I personally think this is a really good campaign. The design is very stripped back, and the full focus is on the message - there's no extra frills. Now, that approach can only work effectively when the messaging is good. While I like the tone of voice for this Musicbed campaign, it's difficult for us to say whether it's been effective or not yet, as we don't know how much new interest Musicbed have had from this, or if the people they're targeting have even got in contact, but from the outside looking in, it looks promising.
As before, we want to keep these posts bitesize, as we don't have all the time in the world to write these. But we'd encourage you to do some research yourself next time you're out and about, particularly in cities and towns, you'll see loads of different messaging techniques. Only you can decide which ones you like, and which you don't, but it really shows that messaging is everywhere and is a huge part of branding, no matter how much of a focus the messaging has. It's the difference between an engaging brand, and a boring brand in many cases.
It's hugely important for companies to get this right, and your message has to be clear. So whatever approach you adopt, whether it's short phrases like the John & Jane brand, or sentences and story based messages like Spotify and Musicbed, each has it's own value. It gives your brand a personality and something that consumers can relate to.
So we hope this has been helpful to get some thoughts flowing about how messaging can engage your audience, or how you can use it as a designer. If you feel like your brand is in need of a refresh, or if you think the way you're communicating your vision and personality isn't being done effectively, get in touch with us here at BRIX, we'd love to help you develop your messaging and style to try and get down to what makes your company so different and unique.

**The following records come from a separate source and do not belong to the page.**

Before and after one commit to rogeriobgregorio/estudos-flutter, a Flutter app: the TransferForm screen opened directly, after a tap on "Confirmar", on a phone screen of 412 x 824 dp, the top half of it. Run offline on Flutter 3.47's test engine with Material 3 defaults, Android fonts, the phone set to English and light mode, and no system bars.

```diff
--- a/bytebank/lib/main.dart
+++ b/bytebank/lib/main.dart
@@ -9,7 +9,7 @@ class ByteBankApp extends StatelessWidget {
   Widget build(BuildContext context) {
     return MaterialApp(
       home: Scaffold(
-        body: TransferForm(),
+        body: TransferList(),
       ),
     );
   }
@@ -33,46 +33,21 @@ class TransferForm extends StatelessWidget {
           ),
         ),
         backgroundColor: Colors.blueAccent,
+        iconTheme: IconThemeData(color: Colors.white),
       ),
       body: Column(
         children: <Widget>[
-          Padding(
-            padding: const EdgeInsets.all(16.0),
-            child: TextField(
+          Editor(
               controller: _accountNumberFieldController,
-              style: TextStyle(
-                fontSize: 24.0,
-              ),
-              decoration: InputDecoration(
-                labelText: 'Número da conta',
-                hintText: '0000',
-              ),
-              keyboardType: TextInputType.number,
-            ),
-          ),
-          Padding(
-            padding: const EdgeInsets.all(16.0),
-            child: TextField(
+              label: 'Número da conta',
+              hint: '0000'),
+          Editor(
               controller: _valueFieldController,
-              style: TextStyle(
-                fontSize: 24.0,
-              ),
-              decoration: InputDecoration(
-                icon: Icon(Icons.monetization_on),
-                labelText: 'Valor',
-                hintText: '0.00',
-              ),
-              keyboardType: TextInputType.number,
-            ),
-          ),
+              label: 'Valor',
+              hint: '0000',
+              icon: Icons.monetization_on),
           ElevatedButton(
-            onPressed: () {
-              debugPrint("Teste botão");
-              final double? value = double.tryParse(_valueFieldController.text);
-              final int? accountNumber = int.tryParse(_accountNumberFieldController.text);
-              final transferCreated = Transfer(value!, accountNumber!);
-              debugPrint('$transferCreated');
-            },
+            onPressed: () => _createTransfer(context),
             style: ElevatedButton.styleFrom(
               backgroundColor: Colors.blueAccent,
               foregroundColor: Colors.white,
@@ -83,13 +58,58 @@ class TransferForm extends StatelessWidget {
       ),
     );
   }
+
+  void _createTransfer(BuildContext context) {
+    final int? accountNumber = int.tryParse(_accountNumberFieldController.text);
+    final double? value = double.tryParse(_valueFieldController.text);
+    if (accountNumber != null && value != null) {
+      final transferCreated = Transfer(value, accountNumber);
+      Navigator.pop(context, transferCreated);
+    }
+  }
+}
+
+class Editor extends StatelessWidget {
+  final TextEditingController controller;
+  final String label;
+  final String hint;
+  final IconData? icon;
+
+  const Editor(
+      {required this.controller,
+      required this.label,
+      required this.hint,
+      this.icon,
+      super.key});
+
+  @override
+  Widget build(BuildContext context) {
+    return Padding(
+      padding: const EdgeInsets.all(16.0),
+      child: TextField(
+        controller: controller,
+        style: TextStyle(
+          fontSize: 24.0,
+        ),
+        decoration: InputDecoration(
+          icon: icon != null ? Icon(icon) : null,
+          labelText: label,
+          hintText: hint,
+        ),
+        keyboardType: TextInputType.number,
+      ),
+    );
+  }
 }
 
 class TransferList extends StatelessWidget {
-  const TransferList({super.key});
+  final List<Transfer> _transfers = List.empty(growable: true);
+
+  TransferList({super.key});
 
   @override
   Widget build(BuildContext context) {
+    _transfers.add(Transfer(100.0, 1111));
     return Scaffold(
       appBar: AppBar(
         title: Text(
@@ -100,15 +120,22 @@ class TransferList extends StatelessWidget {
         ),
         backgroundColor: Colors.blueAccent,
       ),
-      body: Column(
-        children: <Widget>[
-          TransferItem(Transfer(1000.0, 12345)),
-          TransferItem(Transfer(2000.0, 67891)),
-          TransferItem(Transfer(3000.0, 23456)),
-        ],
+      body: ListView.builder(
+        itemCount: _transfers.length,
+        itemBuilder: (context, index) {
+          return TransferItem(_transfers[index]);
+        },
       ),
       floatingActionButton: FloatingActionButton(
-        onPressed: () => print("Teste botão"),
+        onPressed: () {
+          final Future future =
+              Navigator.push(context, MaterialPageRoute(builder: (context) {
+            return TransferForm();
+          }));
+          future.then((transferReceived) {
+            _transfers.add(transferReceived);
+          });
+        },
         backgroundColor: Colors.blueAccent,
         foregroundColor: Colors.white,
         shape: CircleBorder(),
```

Just head over to our contact page for details!
We don't know what part of branding we'll address next week, but they'll certainly be another post coming your way anyway, so we'll speak to you then! Thanks for reading.
The BRIX Team